WHAT TO PRODUCE | Determine the number of lines in the data that include the word "Also", and write only that number.

═══ EXTRACTED INFORMATION ═══

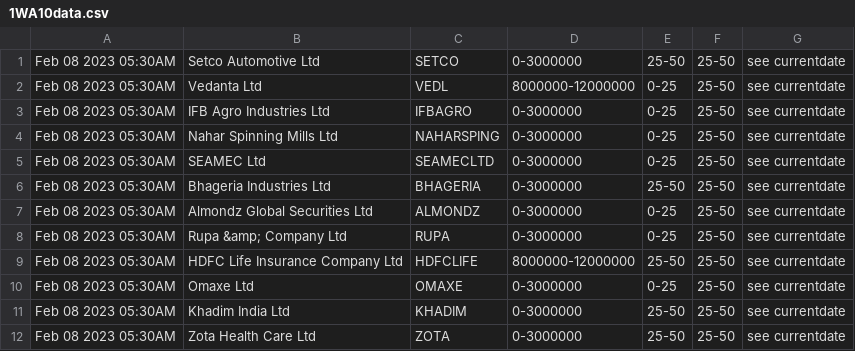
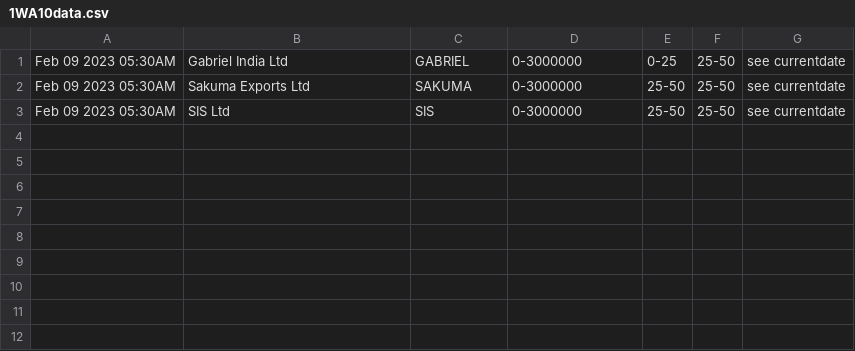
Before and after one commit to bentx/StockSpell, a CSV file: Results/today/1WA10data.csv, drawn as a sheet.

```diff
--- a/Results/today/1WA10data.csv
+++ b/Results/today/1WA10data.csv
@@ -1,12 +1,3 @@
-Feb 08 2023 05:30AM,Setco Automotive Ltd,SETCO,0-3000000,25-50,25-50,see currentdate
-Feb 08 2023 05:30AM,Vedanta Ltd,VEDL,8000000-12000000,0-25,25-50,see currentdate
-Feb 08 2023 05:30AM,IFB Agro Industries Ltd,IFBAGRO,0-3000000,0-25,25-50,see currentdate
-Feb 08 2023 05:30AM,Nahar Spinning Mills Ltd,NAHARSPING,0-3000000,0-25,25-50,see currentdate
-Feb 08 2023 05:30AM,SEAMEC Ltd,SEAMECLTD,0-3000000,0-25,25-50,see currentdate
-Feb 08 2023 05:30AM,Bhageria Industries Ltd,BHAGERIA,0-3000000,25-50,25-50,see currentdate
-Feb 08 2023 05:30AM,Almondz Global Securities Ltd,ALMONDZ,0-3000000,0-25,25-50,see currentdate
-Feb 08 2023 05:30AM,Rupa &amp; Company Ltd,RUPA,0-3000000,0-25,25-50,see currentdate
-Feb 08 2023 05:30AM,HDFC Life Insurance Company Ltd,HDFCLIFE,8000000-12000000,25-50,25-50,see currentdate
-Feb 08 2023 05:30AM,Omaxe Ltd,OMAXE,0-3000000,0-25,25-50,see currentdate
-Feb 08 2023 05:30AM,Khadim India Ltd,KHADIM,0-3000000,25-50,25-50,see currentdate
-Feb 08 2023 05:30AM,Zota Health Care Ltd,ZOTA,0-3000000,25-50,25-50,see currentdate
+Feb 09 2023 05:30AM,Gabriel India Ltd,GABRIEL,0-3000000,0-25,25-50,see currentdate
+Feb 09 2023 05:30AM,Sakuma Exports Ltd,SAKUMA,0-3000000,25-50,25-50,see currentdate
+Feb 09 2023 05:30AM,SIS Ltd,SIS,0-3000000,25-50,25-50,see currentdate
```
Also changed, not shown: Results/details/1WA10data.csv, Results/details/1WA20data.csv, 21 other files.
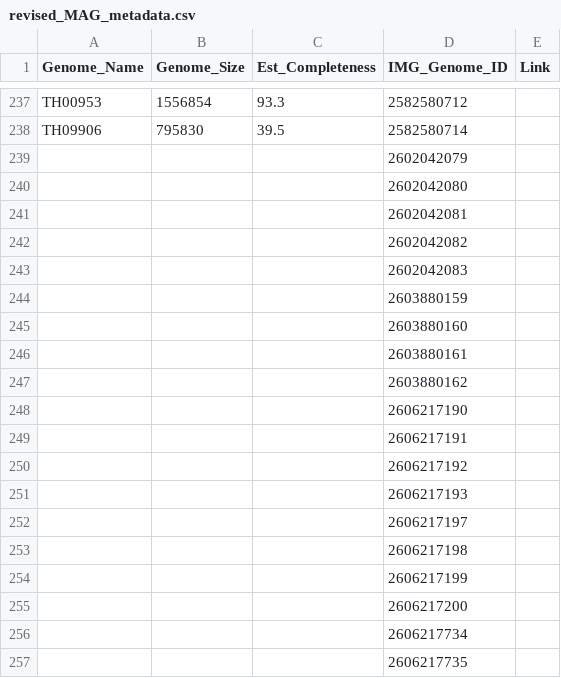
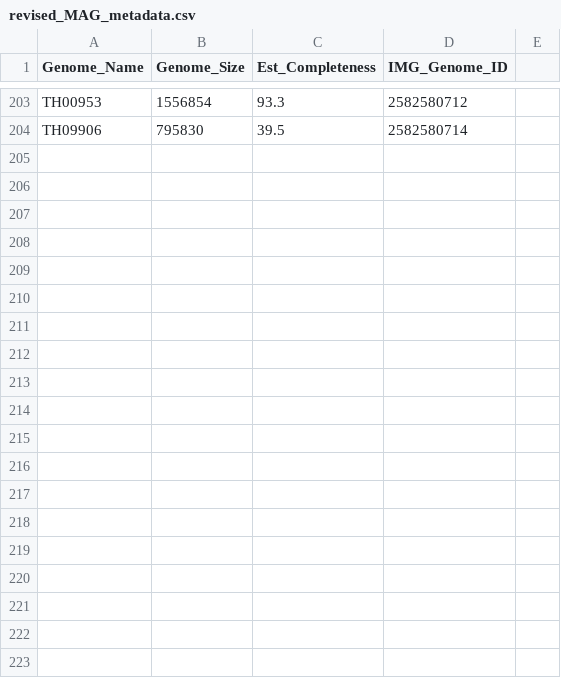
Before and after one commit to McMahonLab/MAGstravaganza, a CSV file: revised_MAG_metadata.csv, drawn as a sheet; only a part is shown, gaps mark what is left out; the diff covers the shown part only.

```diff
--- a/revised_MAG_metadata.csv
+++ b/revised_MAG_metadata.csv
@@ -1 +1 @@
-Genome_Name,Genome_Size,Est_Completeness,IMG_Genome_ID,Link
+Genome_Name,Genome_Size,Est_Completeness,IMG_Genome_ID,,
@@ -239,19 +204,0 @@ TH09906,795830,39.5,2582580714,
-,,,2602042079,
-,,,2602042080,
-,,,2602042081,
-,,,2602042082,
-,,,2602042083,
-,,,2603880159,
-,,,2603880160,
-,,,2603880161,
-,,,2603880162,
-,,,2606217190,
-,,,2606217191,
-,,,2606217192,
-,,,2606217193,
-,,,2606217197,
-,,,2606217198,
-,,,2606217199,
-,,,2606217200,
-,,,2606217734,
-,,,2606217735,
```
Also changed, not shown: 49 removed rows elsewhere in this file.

═══
═══ EXTRACTED INFORMATION ═══

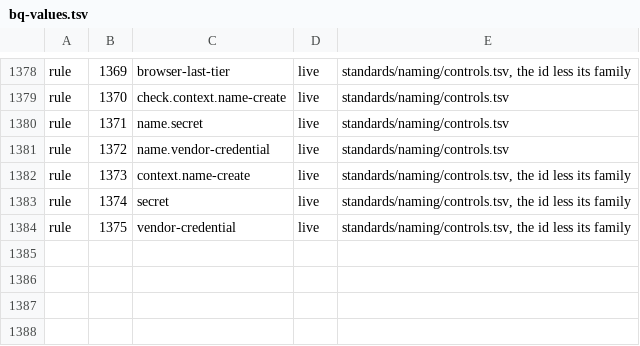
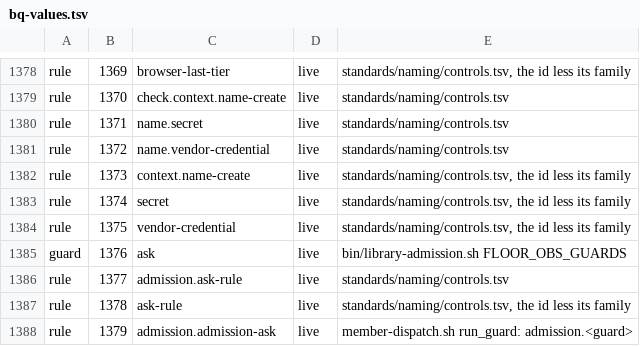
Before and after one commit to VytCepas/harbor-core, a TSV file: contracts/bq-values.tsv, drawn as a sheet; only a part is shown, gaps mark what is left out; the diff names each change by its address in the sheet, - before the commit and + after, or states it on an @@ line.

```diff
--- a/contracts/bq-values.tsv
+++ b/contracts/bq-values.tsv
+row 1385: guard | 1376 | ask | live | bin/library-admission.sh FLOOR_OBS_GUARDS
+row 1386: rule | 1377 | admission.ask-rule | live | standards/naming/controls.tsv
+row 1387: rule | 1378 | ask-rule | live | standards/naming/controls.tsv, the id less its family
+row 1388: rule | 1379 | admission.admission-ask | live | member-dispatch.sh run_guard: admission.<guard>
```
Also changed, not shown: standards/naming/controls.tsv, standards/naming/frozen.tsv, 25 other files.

═══

ANSWER BELOW | 3